Currently, there are differing opinions on whether women over the age of 40 should receive mammography exams on a yearly basis or biennially. Wanting to quash this confusion for providers and patients, researchers from the school’s Rogel Cancer Center compared outcomes for dozens of diagnosed women.
Sarah Moorman, MD, and colleagues found that nearly half of those screened every other year had late-stage cancer, compared to just one-quarter of those on an annual schedule. Less frequent mammography screenings also led to more aggressive treatment down the line, according to their investigation, set to be shared Dec. 4 at the Radiological Society of North America’s 2019 annual meeting.
“Our study found that screening mammography performed once a year resulted in less advance stage disease in patients diagnosed with breast cancer,” Moorman, a radiology resident at Michigan Medicine, said in a school announcement. “These results may help women make informed decisions about the frequency of breast cancer screening,” she added.
The Michigan team came to their conclusions by comparing tumor characteristics and treatment regimens for 232 women between the ages of 40 and 84. They found that about 86% underwent annual screenings compared to about 14% who were assessed every two years.
Almost 44% of those in the biennial group had late-stage breast cancer compared to 24% of those seen more frequently. And more than one-third of women receiving mammography screenings every two years later got “interval cancer” between screenings, compared to 10.5% of their counterparts.
Less frequent appointments also forced clinicians to use more aggressive treatments down the line, including chemotherapy and removal of lymph nodes, where cancer can often spread.
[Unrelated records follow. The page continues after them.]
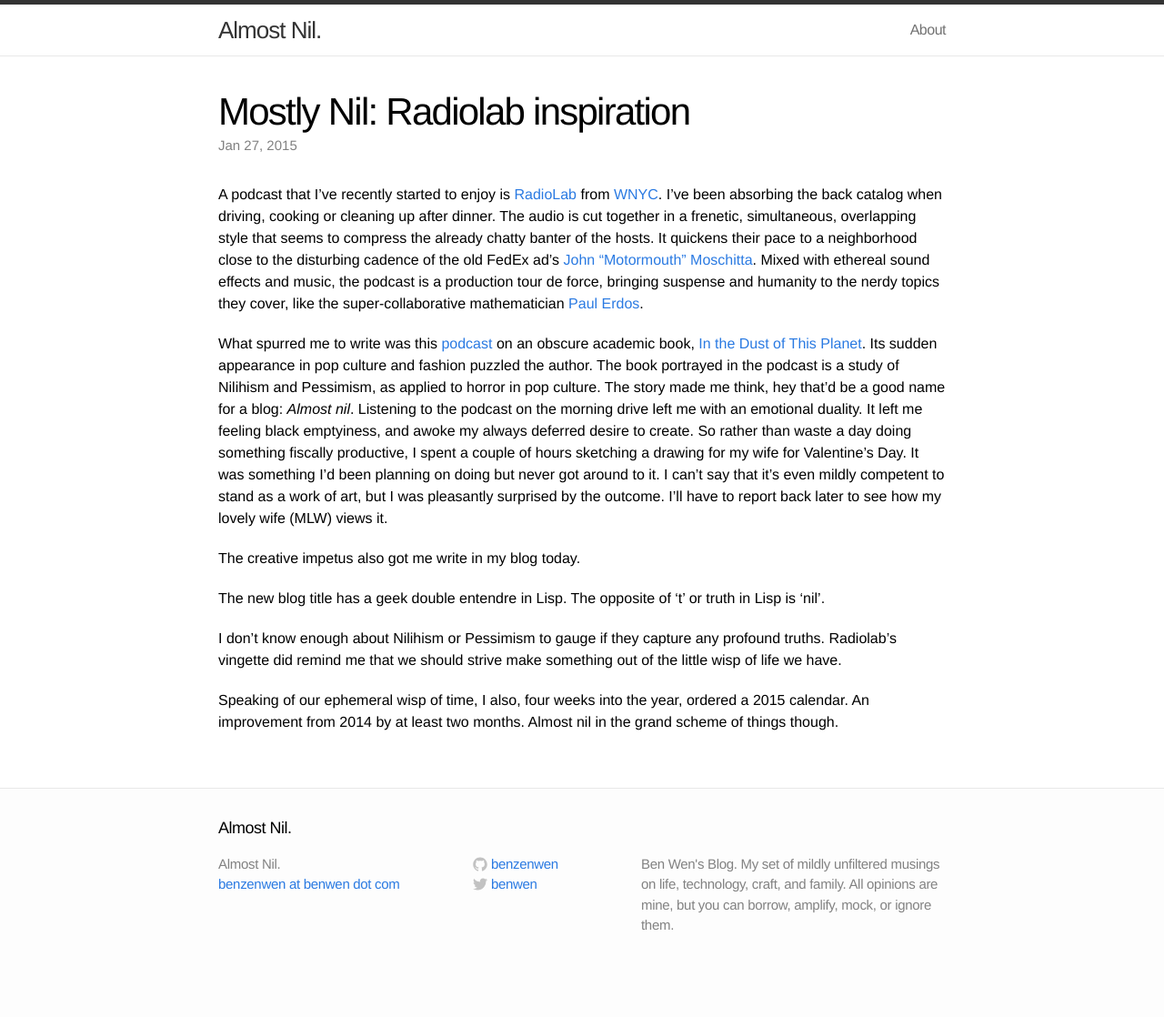
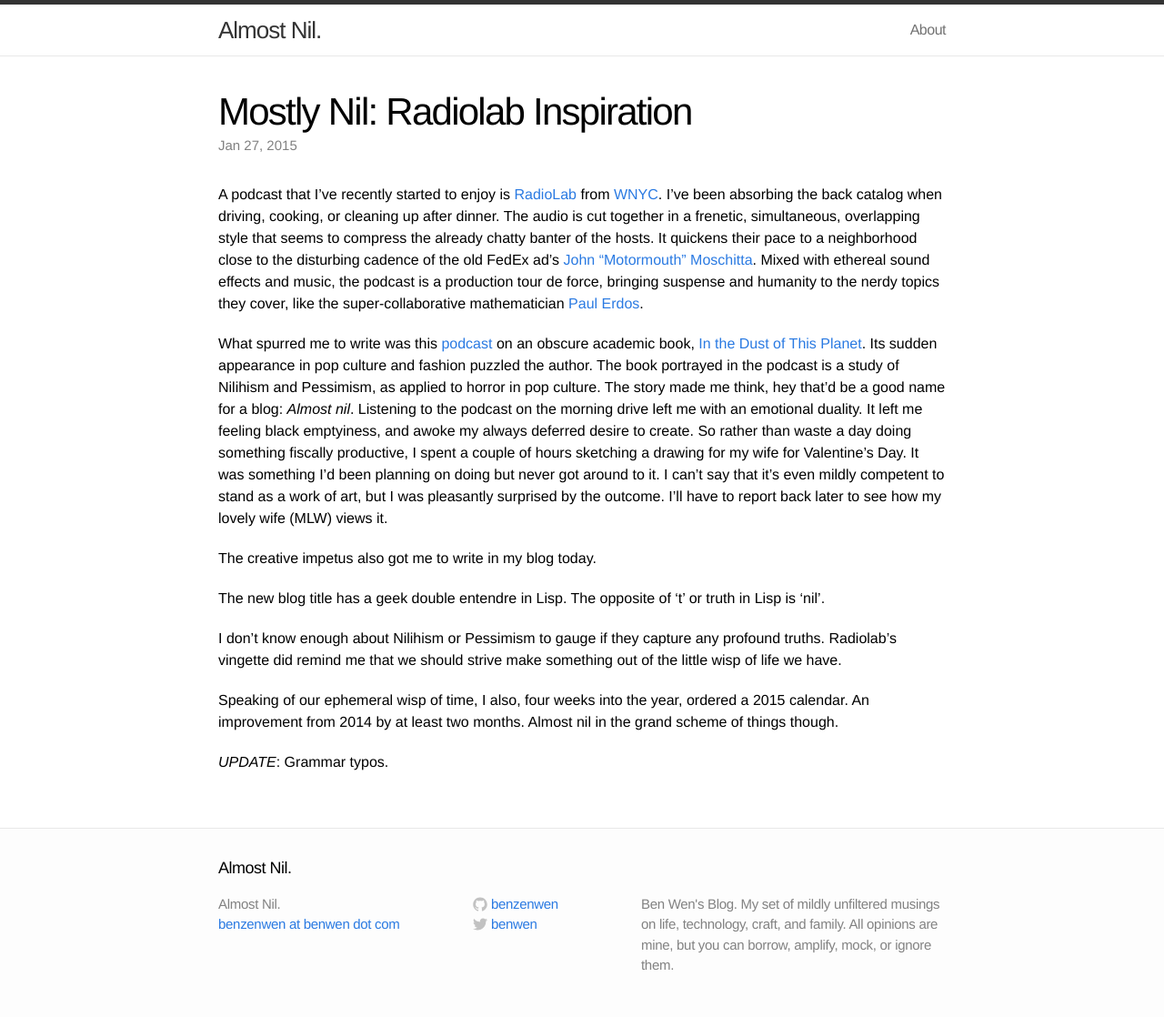
Before and after one commit to benzenwen/benzenwen.github.io, a Jekyll site: the page built from _posts/2015-01-27-mostly-nil.md, in a window 1280 px wide. Shown: the whole page at 91% size. Built offline with Jekyll 4.4.1, drawn with Linux system fonts in a browser that asks for light colours; before the commit the page ends 1074 px from its top, so only the background shows below that.

```diff
--- a/_posts/2015-01-27-mostly-nil.md
+++ b/_posts/2015-01-27-mostly-nil.md
@@ -1,13 +1,13 @@
 ---
 layout: post
-title:  "Mostly Nil: Radiolab inspiration"
+title:  "Mostly Nil: Radiolab Inspiration"
 date:   2015-01-27
 categories: meta
 ---
 
 A podcast that I've recently started to enjoy is
 [RadioLab](http://www.radiolab.org) from [WNYC](wnyc.org).  I've been
-absorbing the back catalog when driving, cooking or cleaning up after
+absorbing the back catalog when driving, cooking, or cleaning up after
 dinner. The audio is cut together in a frenetic, simultaneous,
 overlapping style that seems to compress the already chatty banter of
 the hosts.  It quickens their pace to a neighborhood close to the
@@ -36,7 +36,7 @@ even mildly competent to stand as a work of art, but I was pleasantly
 surprised by the outcome.  I'll have to report back later to see how
 my lovely wife (MLW) views it.
 
-The creative impetus also got me write in my blog today.
+The creative impetus also got me to write in my blog today.
 
 The new blog title has a geek double entendre in Lisp.  The opposite
 of 't' or truth in Lisp is 'nil'.
@@ -49,3 +49,5 @@ have.
 Speaking of our ephemeral wisp of time, I also, four weeks into the
 year, ordered a 2015 calendar.  An improvement from 2014 by at least
 two months.  Almost nil in the grand scheme of things though.
+
+_UPDATE_: Grammar typos.
```
Also changed, not shown: _posts/2015-01-28-file-vault-2-master-key.md (added, +74 -0 lines).
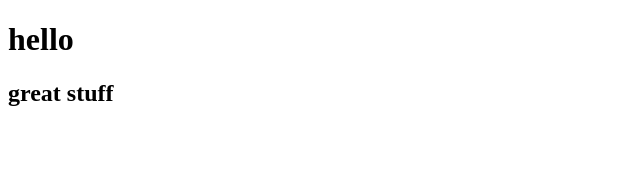
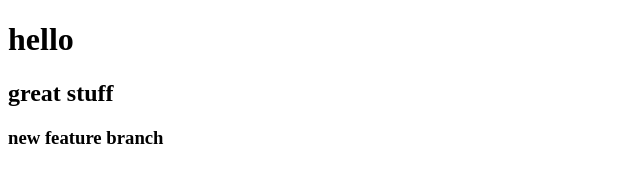
Before and after one commit to Izacktly/test-1, a plain HTML site: page index.html in a window 1280 px wide. Shown: the whole page, without its empty margins (0-640 px from the left). Drawn offline with Linux system fonts and the light colour scheme.

Commit message:
newfeature added

```diff
--- a/index.html
+++ b/index.html
@@ -8,6 +8,7 @@
 
 <h1>hello</h1>
 <h2>great stuff</h2>
+<h3>new feature branch</h3>
 
 </body>
 </html>
```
The authors hope these results put to rest the notion that anything less than an annual checkup is OK.
“Mammography is one of the few screening tools that has been proven to save lives,” co-author Mark Helvie, MD, a Michigan Medicine professor of radiology, said in the announcement. “This study confirms the benefit of more frequent annual screening.”